I would like every record reproduced exactly, with the pictures left out.

[[ LISTED ENTRIES open ]]

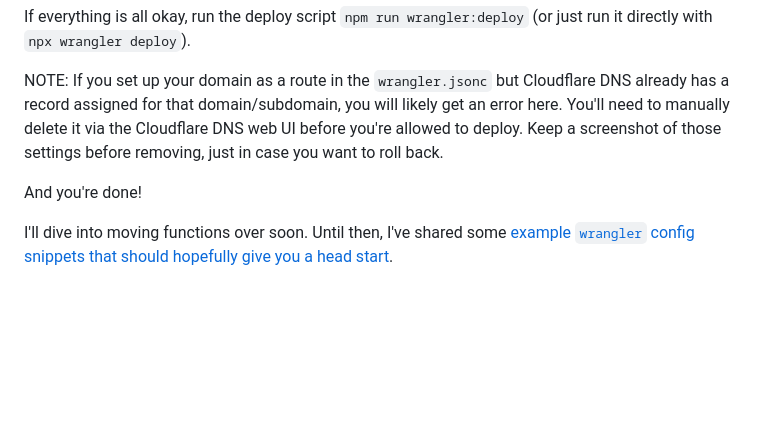
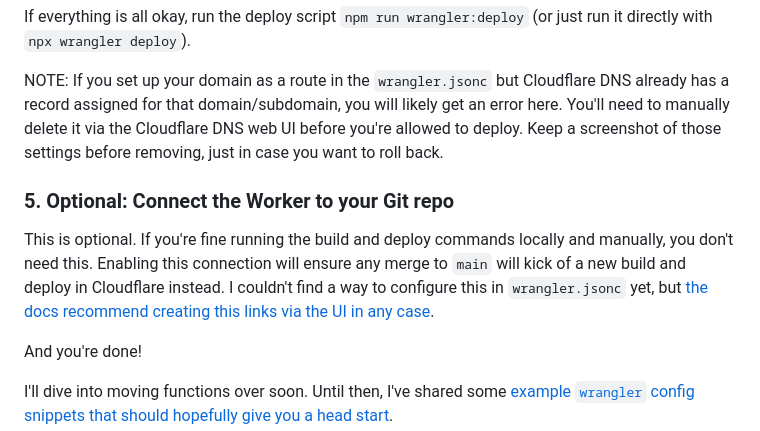
Before and after one commit to d3v1an7/website-benwhite, a Markdown page: src/blog/pages-to-workers.md, the part around the change. Rendered like a GitHub page; blank space fills up the shorter version.

Commit message:
add note about connecting git

```diff
--- a/src/blog/pages-to-workers.md
+++ b/src/blog/pages-to-workers.md
@@ -96,6 +96,10 @@ If everything is all okay, run the deploy script `npm run wrangler:deploy` (or j
 
 NOTE: If you set up your domain as a route in the `wrangler.jsonc` but Cloudflare DNS already has a record assigned for that domain/subdomain, you will likely get an error here. You'll need to manually delete it via the Cloudflare DNS web UI before you're allowed to deploy. Keep a screenshot of those settings before removing, just in case you want to roll back.
 
+### 5. Optional: Connect the Worker to your Git repo
+
+This is optional. If you're fine running the build and deploy commands locally and manually, you don't need this. Enabling this connection will ensure any merge to `main` will kick of a new build and deploy in Cloudflare instead. I couldn't find a way to configure this in `wrangler.jsonc` yet, but [the docs recommend creating this links via the UI in any case](https://developers.cloudflare.com/workers/ci-cd/builds/).
+
 And you're done!
 
 I'll dive into moving functions over soon. Until then, I've shared some [example `wrangler` config snippets that should hopefully give you a head start](/snippets/pages-to-workers-config/).
```
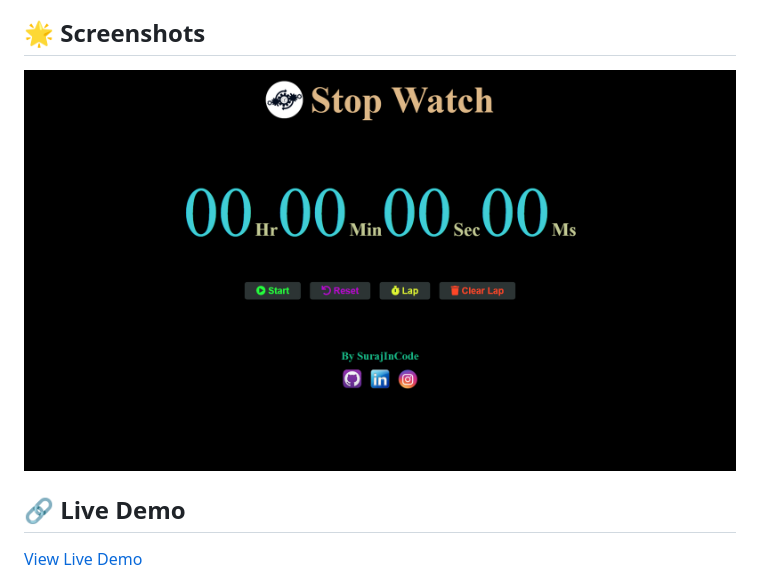
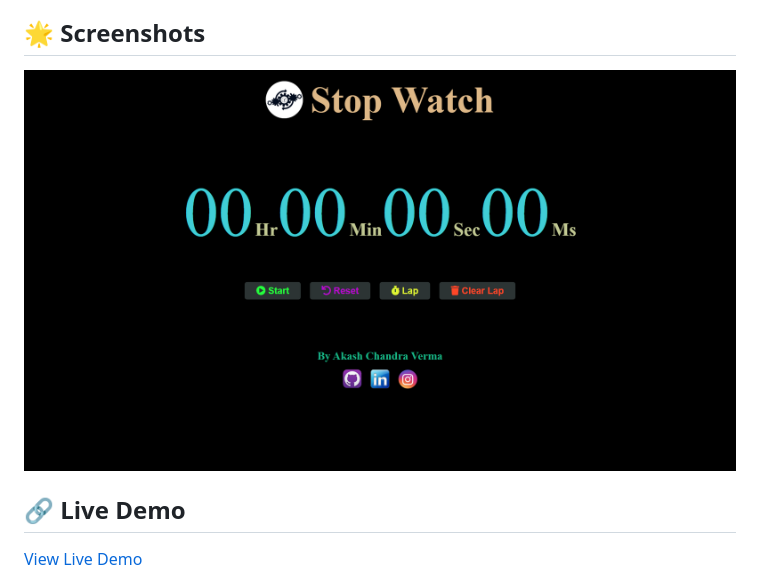
Before and after one commit to Akki-soni/Prodigy--Task-2----STOPWATCH-WEB-APPLICATION, a Markdown page: README.md, the part around the change. Drawn GitHub-style; pictures changed too: data/Screenshot.png (added), data/forreadme.png (deleted).

Commit message:
All projects Files

```diff
--- a/README.md
+++ b/README.md
@@ -35,7 +35,7 @@
 
 ## 🌟 Screenshots
 
-![Stopwatch Screenshot](data/forreadme.png)
+![Stopwatch Screenshot](data/Screenshot.png)
 
 ## 🔗 Live Demo
 
```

[[ LISTED ENTRIES closed ]]

SOLUTION TO THIS PROBLEM ::
Before and after one commit to d3v1an7/website-benwhite, a Markdown page: src/blog/pages-to-workers.md, the part around the change. Rendered like a GitHub page; blank space fills up the shorter version.

Commit message:
add note about connecting git

```diff
--- a/src/blog/pages-to-workers.md
+++ b/src/blog/pages-to-workers.md
@@ -96,6 +96,10 @@ If everything is all okay, run the deploy script `npm run wrangler:deploy` (or j
 
 NOTE: If you set up your domain as a route in the `wrangler.jsonc` but Cloudflare DNS already has a record assigned for that domain/subdomain, you will likely get an error here. You'll need to manually delete it via the Cloudflare DNS web UI before you're allowed to deploy. Keep a screenshot of those settings before removing, just in case you want to roll back.
 
+### 5. Optional: Connect the Worker to your Git repo
+
+This is optional. If you're fine running the build and deploy commands locally and manually, you don't need this. Enabling this connection will ensure any merge to `main` will kick of a new build and deploy in Cloudflare instead. I couldn't find a way to configure this in `wrangler.jsonc` yet, but [the docs recommend creating this links via the UI in any case](https://developers.cloudflare.com/workers/ci-cd/builds/).
+
 And you're done!
 
 I'll dive into moving functions over soon. Until then, I've shared some [example `wrangler` config snippets that should hopefully give you a head start](/snippets/pages-to-workers-config/).
```
Before and after one commit to Akki-soni/Prodigy--Task-2----STOPWATCH-WEB-APPLICATION, a Markdown page: README.md, the part around the change. Drawn GitHub-style; pictures changed too: data/Screenshot.png (added), data/forreadme.png (deleted).

Commit message:
All projects Files

```diff
--- a/README.md
+++ b/README.md
@@ -35,7 +35,7 @@
 
 ## 🌟 Screenshots
 
-![Stopwatch Screenshot](data/forreadme.png)
+![Stopwatch Screenshot](data/Screenshot.png)
 
 ## 🔗 Live Demo
 
```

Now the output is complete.